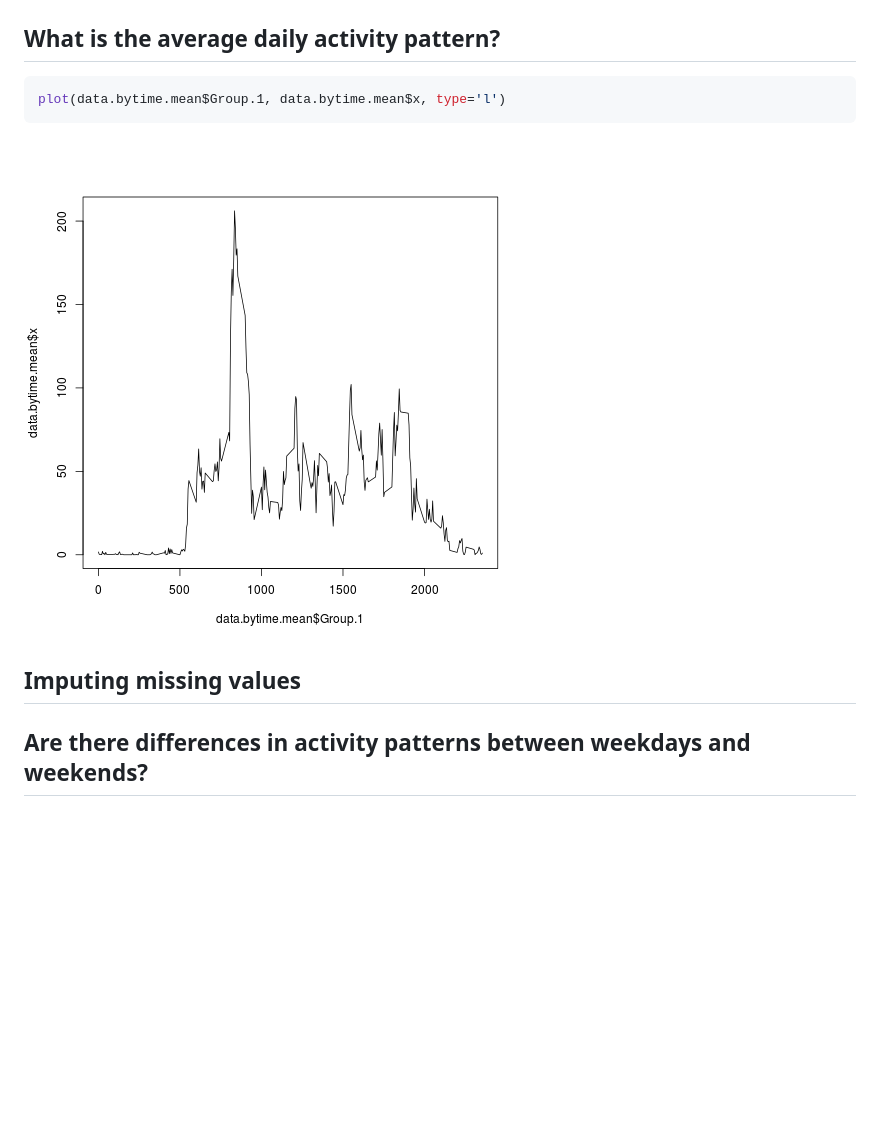
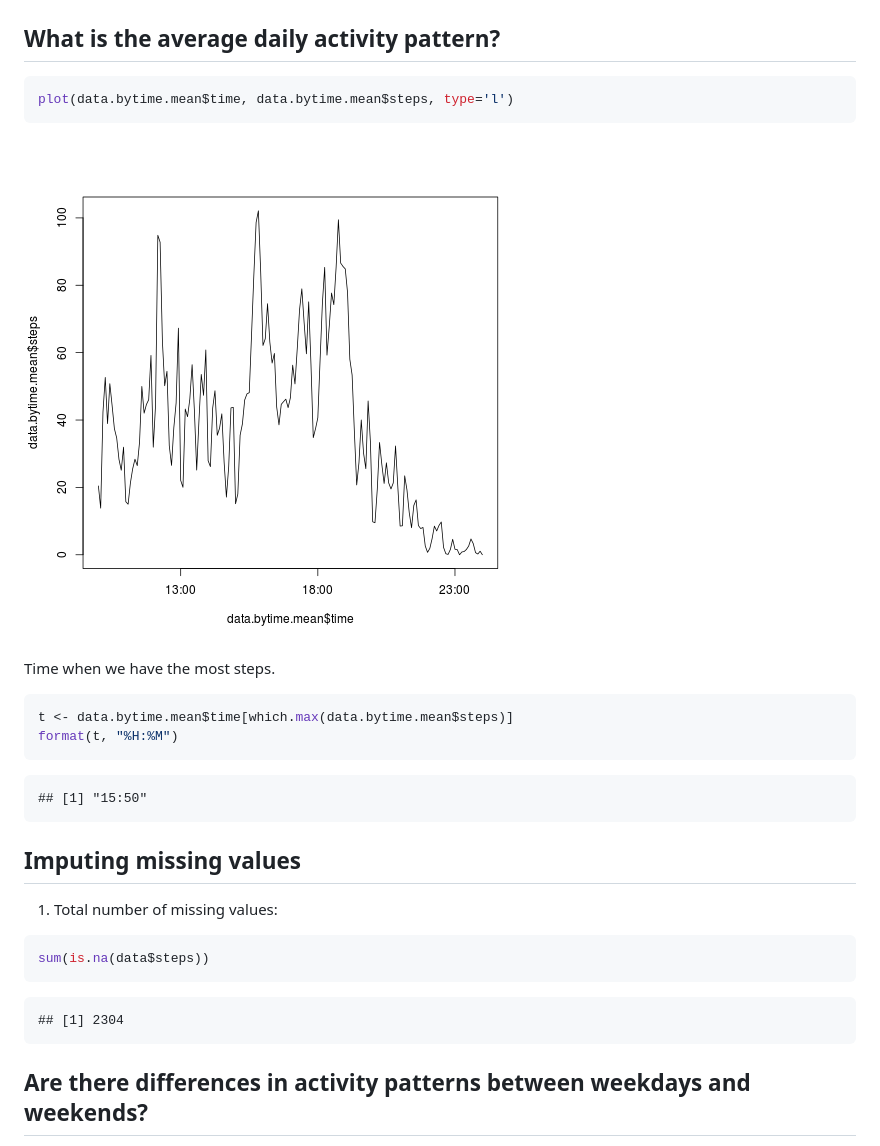
Before and after one commit to scottkirkwood/repdata_course, a Markdown page: assessment1.md, the part around the change printed below. Rendered like a GitHub page; pictures changed too: figure/plot1.png; blank space fills up the shorter version.

Commit message:
Start of inputing missing values

````diff
--- a/assessment1.md
+++ b/assessment1.md
@@ -92,13 +112,35 @@ median(data.byday$x)
 
 
 ```r
-plot(data.bytime.mean$Group.1, data.bytime.mean$x, type='l')
+plot(data.bytime.mean$time, data.bytime.mean$steps, type='l')
 ```
 
 ![plot of chunk plot1](figure/plot1.png)
 
+Time when we have the most steps.
+
+
+```r
+t <- data.bytime.mean$time[which.max(data.bytime.mean$steps)]
+format(t, "%H:%M")
+```
+
+```
+## [1] "15:50"
+```
+
 ## Imputing missing values
 
+1) Total number of missing values:
+
+
+```r
+sum(is.na(data$steps))
+```
+
+```
+## [1] 2304
+```
 
 
 ## Are there differences in activity patterns between weekdays and weekends?
````
Also changed, not shown: other parts of assessment1.md (+36 -16 lines), 2 other files.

——————

**What is expected:** If a line of the entries holds the word "figure", copy it out.

**Written answer:**
Before and after one commit to scottkirkwood/repdata_course, a Markdown page: assessment1.md, the part around the change printed below. Rendered like a GitHub page; pictures changed too: figure/plot1.png; blank space fills up the shorter version.
 ![plot of chunk plot1](figure/plot1.png)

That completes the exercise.